Most Washington workers earn more than minimum based on incentive pay. But, according to Columbia Legal Services and the Seattle law firm of Keller Rohrback, Stemilt should allow workers to stand around and do nothing to earn their pay. The farm is accused of setting minimum production standards and providing three letters of warning if the worker will not meet the minimum.

What employer can survive without some requirement to actually work and do the job they are hired for? Maybe we should look at the employee handbook of CLS and Keller Rohrback. Would it say if you are hired you can lolly-gag all you want and there will be no repercussions? Are there no performance requirements and evaluations?

Workers are hired for a reason: to do a job. And we are grateful for our essential agriculture workers who put in long hours to harvest the many crops in Washington State.

The complaint goes further. It says:

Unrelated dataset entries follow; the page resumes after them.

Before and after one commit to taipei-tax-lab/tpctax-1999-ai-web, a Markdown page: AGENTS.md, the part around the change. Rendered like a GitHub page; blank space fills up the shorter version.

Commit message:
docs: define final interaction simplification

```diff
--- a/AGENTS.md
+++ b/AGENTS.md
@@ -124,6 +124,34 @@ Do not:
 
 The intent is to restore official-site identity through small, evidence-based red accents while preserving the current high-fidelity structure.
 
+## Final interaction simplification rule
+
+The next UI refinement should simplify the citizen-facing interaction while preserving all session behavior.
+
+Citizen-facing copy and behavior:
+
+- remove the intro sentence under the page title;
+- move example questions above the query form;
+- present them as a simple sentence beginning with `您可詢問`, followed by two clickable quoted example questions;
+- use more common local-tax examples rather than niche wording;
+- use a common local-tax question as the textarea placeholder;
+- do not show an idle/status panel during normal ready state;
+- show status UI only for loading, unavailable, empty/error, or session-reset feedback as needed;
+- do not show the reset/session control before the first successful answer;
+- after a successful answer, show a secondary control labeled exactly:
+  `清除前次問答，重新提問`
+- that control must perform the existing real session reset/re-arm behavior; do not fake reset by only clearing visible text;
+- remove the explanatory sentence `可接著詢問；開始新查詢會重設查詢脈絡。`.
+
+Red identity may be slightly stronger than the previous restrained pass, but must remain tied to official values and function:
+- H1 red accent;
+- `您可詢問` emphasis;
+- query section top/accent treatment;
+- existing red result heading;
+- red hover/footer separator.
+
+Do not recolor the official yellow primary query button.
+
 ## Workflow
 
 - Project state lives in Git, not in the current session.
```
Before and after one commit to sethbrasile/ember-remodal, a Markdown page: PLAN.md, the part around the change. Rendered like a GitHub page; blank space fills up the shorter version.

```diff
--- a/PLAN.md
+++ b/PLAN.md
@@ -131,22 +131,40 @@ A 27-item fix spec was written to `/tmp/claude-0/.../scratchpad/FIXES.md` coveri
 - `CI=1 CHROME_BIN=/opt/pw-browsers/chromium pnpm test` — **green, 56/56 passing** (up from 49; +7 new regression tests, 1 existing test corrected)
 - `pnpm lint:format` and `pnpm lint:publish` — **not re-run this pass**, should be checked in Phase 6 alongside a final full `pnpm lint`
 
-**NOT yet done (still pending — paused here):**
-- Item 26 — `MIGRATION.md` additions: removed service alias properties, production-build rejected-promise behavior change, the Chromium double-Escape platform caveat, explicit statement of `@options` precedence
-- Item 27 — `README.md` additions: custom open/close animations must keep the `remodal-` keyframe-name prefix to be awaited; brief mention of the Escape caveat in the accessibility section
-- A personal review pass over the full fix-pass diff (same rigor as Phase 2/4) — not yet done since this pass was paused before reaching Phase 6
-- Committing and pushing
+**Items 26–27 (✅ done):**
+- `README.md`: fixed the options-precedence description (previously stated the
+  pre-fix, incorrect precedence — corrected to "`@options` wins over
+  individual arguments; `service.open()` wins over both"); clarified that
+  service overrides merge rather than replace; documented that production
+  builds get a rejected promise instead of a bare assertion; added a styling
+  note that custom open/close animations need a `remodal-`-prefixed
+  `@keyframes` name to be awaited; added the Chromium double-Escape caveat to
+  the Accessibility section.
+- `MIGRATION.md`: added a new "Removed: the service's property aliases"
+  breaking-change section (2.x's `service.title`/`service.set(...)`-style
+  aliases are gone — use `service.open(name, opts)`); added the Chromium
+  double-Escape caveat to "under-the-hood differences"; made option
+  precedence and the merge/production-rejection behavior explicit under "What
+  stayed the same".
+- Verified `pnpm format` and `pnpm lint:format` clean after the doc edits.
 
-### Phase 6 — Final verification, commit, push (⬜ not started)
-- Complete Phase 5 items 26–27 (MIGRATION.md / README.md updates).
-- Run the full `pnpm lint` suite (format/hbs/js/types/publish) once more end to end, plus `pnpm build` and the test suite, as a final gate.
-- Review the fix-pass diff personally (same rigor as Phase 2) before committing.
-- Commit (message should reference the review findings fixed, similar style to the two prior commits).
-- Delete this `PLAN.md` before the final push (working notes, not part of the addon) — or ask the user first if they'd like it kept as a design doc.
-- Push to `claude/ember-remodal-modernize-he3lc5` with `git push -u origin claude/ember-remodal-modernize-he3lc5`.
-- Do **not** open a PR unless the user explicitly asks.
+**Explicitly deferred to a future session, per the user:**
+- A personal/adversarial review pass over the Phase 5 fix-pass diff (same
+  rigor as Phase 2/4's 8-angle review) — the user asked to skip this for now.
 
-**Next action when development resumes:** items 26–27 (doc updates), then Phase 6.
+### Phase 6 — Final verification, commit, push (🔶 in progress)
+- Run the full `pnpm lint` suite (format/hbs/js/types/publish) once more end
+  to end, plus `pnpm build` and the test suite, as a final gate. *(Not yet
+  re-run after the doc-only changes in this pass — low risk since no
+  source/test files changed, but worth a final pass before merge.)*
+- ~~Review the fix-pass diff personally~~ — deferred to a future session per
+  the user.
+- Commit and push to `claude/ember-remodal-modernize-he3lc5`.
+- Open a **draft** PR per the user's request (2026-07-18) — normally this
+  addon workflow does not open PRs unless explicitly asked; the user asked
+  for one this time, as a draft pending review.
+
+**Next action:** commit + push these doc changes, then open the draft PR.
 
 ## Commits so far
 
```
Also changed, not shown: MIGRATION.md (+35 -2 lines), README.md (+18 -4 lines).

H-2A migrant workers are not offered the same federal protections as other farm workers. Columbia Legal Services says migrant workers are exposed to retaliation because labor recruiters in foreign countries “routinely refuse to rehire H-2A workers who try to improve working conditions for themselves and others.”

First, farm workers including guest workers have probably the highest level of legal protections of any category of worker. As an example, the Washington Department of Labor & Industries leveled a $149,000 fine against a Washington blueberry farm for a few late rest and meal breaks.

The court later reduced the fine by half, but can you imagine your employer being fined massively if you took your break five minutes late? Do CLS attorneys stop everything they are doing and take a fifteen minute break or stop for meals at very specific times as is required of farm employers? To suggest farm workers don’t have protections is outrageous.

However, the complaint also says farmers refuse to rehire guest workers who try to improve working conditions. The fact is, CLS, FUJ and UFW are all in the fields talking to workers and seeking out those who have the slightest reason for complaint, then make promises they don’t or can’t keep in order to use them as the front for the accusations and the litigations they are pursuing.

Unfortunately, it is the workers who fall for their promises and are then hurt. Over 400 guest workers recently lost their jobs and the opportunity to greatly improve their families’ lives due to the action of FUJ and CLS against a Washington farm.

The unions and their lawyers want to take away from farmers the right to hire whom they choose. Perhaps we should apply this same demand to the law firms or the unions and see how it works for them. They would fight to the end for the right to hire and fire those they want, consistent with employment laws.

So why do they want to refuse farmers the same rights they would fight for for themselves?

In short, CLS and Keller Rohrback have no basis for the lawsuit filed against Stemilt. They would not abide by the standards they are trying to impose on farmers. The hypocrisy is evident.

Is this the proper use of our court system?

Columbia Legal Services’ reputation took a huge hit in the lawsuit in Thurston Superior Court that was resolved on July 17. CLS and FUJ were trying to force the state to ban bunk beds from farm worker housing. They accused UFW’s Erik Nicholson of crafting a secret deal with the growers to allow bunk beds and accused him of profiting personally from this.

Nicholson, in his court declaration not only accused them of lying but stated that their real motive was not worker protection as they claim, but to end the guest worker program. The court refused to allow CLS and FUJ to impose their will of banning guest workers from our farm fields.

More details and the actual court declaration here: